The Girls Who Went Away

Ann’s parents were very open about her adoption, but that didn’t address the societal issues that led to millions of women surrendering their babies. In the 60s, before Roe v Wade, many young women were being sent away in shame because being a single mother was taboo and unacceptable at the time. A single, unwed mother would harm their family’s reputation.

“The women I interviewed, many of them are my age. And I knew what happened if you became pregnant — you got out of town as fast as possible, because you would be absolutely ruined. If anyone knew, your reputation is ruined. You were told no man’s ever going to want you.” 

– Ann Fessler

Young ladies would disappear from school one day and return in a year with some excuse for their absence.

 

A Different Perspective

Ann was exposed to a different perspective when talking to the woman in the gallery. As someone who had gone through life as an adoptee and was well-versed in women’s history, she felt she had uncovered a painful secret.

“I realized that I was completely wrong. And that I had never considered that losing a child through adoption was any different than losing a child in any other way, that it’s a loss. It’s an enormous loss. And people talk about losing a child as the worst thing that can ever happen to you. But they never talked about that in relation to a mother who surrenders her child for adoption.” 

– Ann Fessler

To hear more from Ann Fessler and the story of The Girls Who Went Away, download and listen to this episode.

 

Bio

Ann Fessler

For more than 35 years, Ann Fessler’s work has focused on the stories of women and the impact that myths, stereotypes, and mass media images have on their lives and intimate relationships. Fessler turned to the subject of adoption in 1989 after being approached by a woman who thought Ann might be the daughter, she had surrendered for adoption forty years earlier. Though the woman was not her mother, Fessler—an adoptee—was profoundly moved by the experience. The conversation that ensued changed the focus of her work. Since that time, she has produced three films, numerous audio and video installations, and a non-fiction book on adoption.

Between 2002-05, Fessler conducted over 100 interviews with women who lost children to adoption during the 28 years that followed WWII, when a perfect storm of circumstances led to an unprecedented number of surrenders. Her short films on adoption have won top honors at festivals and have been screened internationally. Her book, The Girls Who Went Away (Penguin Press, 2006) was chosen as one of the top 5 non-fiction books of 2006 by the National Book Critics Circle, and was awarded the Ballard Book Prize, given annually to a female author who advances the dialogue about women’s rights. In 2011, her book was chosen by readers of Ms. magazine as one of the top 100 feminist books of all time.

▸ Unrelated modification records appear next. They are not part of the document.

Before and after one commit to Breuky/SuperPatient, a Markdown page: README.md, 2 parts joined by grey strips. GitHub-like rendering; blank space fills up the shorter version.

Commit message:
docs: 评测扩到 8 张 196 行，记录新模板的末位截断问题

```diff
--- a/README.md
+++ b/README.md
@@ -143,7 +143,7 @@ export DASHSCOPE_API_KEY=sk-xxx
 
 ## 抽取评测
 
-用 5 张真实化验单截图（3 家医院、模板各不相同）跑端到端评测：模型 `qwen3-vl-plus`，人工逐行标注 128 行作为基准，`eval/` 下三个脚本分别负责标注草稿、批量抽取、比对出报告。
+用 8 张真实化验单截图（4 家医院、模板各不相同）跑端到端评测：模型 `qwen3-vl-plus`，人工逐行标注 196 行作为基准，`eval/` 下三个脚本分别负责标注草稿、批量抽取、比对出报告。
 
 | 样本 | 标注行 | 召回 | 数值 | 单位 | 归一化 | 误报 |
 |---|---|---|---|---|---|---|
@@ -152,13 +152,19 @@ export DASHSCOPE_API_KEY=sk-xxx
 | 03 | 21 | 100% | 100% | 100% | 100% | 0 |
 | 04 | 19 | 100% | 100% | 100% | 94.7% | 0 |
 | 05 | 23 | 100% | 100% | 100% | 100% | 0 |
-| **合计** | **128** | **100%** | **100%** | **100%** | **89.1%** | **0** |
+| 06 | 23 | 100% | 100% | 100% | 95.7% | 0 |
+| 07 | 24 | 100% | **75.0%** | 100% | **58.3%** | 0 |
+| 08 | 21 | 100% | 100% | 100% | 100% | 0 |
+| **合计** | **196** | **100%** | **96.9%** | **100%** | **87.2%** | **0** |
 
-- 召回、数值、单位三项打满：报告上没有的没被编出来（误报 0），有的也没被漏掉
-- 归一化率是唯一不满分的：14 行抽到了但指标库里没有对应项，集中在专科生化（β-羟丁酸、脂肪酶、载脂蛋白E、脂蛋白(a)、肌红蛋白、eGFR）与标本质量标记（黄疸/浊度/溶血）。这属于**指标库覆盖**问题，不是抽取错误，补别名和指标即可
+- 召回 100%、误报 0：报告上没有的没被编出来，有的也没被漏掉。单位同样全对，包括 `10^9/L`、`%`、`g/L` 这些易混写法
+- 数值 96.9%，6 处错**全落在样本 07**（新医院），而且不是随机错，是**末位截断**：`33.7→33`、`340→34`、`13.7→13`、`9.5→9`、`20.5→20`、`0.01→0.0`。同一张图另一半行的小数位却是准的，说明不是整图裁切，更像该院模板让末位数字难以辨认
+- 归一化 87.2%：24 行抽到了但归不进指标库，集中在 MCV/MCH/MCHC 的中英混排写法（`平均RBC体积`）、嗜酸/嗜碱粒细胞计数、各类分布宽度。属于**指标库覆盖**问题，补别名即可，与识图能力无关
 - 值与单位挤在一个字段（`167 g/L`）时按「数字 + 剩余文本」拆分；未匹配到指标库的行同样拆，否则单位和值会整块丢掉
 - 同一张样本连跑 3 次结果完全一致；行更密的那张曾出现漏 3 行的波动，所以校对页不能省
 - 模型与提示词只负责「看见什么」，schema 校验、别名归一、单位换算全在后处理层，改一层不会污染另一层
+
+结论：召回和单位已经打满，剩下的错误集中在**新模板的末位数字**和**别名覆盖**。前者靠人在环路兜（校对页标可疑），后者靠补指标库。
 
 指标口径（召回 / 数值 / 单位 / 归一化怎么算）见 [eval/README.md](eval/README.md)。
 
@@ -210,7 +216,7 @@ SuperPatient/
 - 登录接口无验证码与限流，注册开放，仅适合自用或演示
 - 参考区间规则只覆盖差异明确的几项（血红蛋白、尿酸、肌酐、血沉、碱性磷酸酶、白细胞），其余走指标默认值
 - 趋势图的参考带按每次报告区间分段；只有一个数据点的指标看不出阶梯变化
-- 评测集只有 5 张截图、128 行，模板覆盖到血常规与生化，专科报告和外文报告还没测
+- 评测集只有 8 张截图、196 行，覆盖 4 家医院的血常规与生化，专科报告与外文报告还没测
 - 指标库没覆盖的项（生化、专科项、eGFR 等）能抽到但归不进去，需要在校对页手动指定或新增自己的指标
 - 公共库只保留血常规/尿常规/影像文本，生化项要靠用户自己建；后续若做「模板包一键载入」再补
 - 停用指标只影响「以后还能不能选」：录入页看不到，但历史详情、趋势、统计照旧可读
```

In 2014, Fessler received the 2014 Adoptee Trailblazer Award.

The award was announced at the Eighth Biennial Adoption Conference at St. John’s University on May 31, 2014. The Adoptee Trailblazer award is to honor an adult adoptee whose work inspires and is foundational for professionals in adoption and foster care work. The award is unique in that it recognizes adult adoptees specifically for their pioneering work in a field in which they were “insiders” as adoptees, but through their hard work, innovation, professionalism, intellect, and dedication became leaders and often reformers of the practice of adoption.

 

Connect with Ann!

Website | The Girls Who Went Away

A Girl Like Her

 

The Girls Who Went Away | Ann Fessler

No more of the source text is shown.